Aim of the exercise
Using the listing below, select the lines with the word "transparent" and copy them.
--- Dataset entries Enclosed Below ---
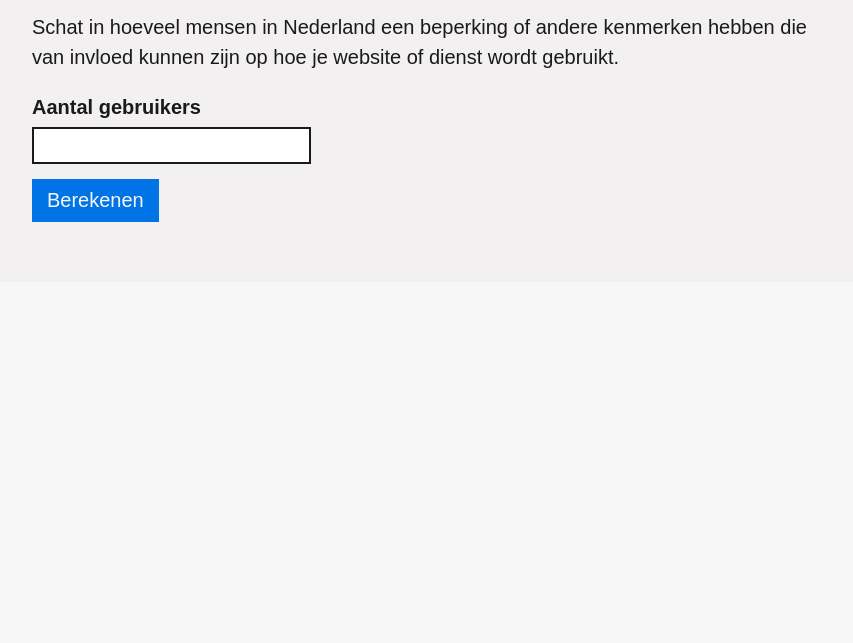
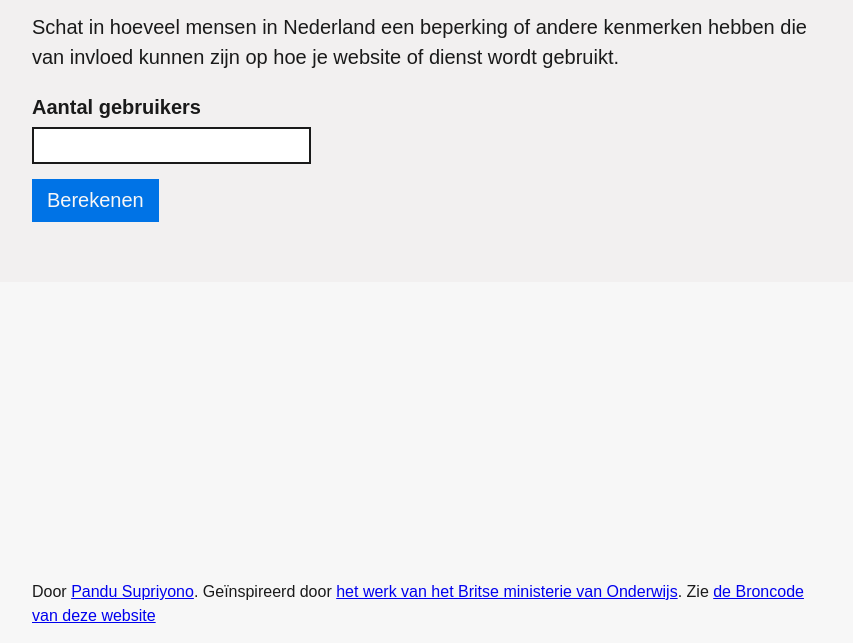
Before and after one commit to pandu-supriyono/hoeveel-mensen, an Eleventy site: page src/index.njk in a window 1280 px wide. Shown: the part 157-800 px from the top of the page, without its empty margins (208-1061 px from the left). Built offline with nearby package versions, Linux system fonts and the light colour scheme; Eleventy itself is replaced by a stand-in of ours; files that its build step writes are made by us from their sources.

Commit message:
add footer

```diff
--- a/src/index.njk
+++ b/src/index.njk
@@ -34,9 +34,17 @@
     </div>
   </div>
 
-  <div class="container">
-    <div id="results"></div>
-  </div>
+  <main>
+    <div class="container">
+      <div id="results"></div>
+    </div>
+  </main>
+
+  <footer>
+    <div class="container">
+      Door <a href="https://supriyono.nl">Pandu Supriyono</a>. Geïnspireerd door <a href="https://design.education.gov.uk/tools/how-many-users">het werk van het Britse ministerie van Onderwijs</a>. Zie <a href="https://github.com/pandu-supriyono/hoeveel-mensen">de Broncode van deze website</a>
+    </div>
+  </footer>
 
   <script>
     const statsJSONString = '{{ stats | stringifyJSON | safe }}'
--- a/src/style.css
+++ b/src/style.css
@@ -151,6 +151,9 @@ html {
 }
 
 body {
+  display: flex;
+  flex-direction: column;
+  min-height: 100vh;
   line-height: 1.5;
   background-color: var(--color-background);
   color: var(--color-foreground);
@@ -229,6 +232,16 @@ button:focus:not(:hover) {
   outline: 2px solid transparent;
 }
 
+a:focus {
+  background-color: var(--color-focus);
+  box-shadow:
+    0 -2px #fd0,
+    0 4px var(--color-foreground);
+  color: var(--color-foreground);
+  outline: 2px solid transparent;
+  text-decoration: none;
+}
+
 table {
   width: 100%;
 }
@@ -281,3 +294,10 @@ th {
   padding-block: 5px;
   border-bottom: 1px solid var(--color-foreground);
 }
+
+footer {
+  margin-top: auto;
+  font-size: var(--font-size--1);
+  padding-bottom: 15px;
+  padding-top: 40px;
+}
```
--- End of Enclosed Dataset entries ---
Solution to the exercise
   outline: 2px solid transparent;
+  outline: 2px solid transparent;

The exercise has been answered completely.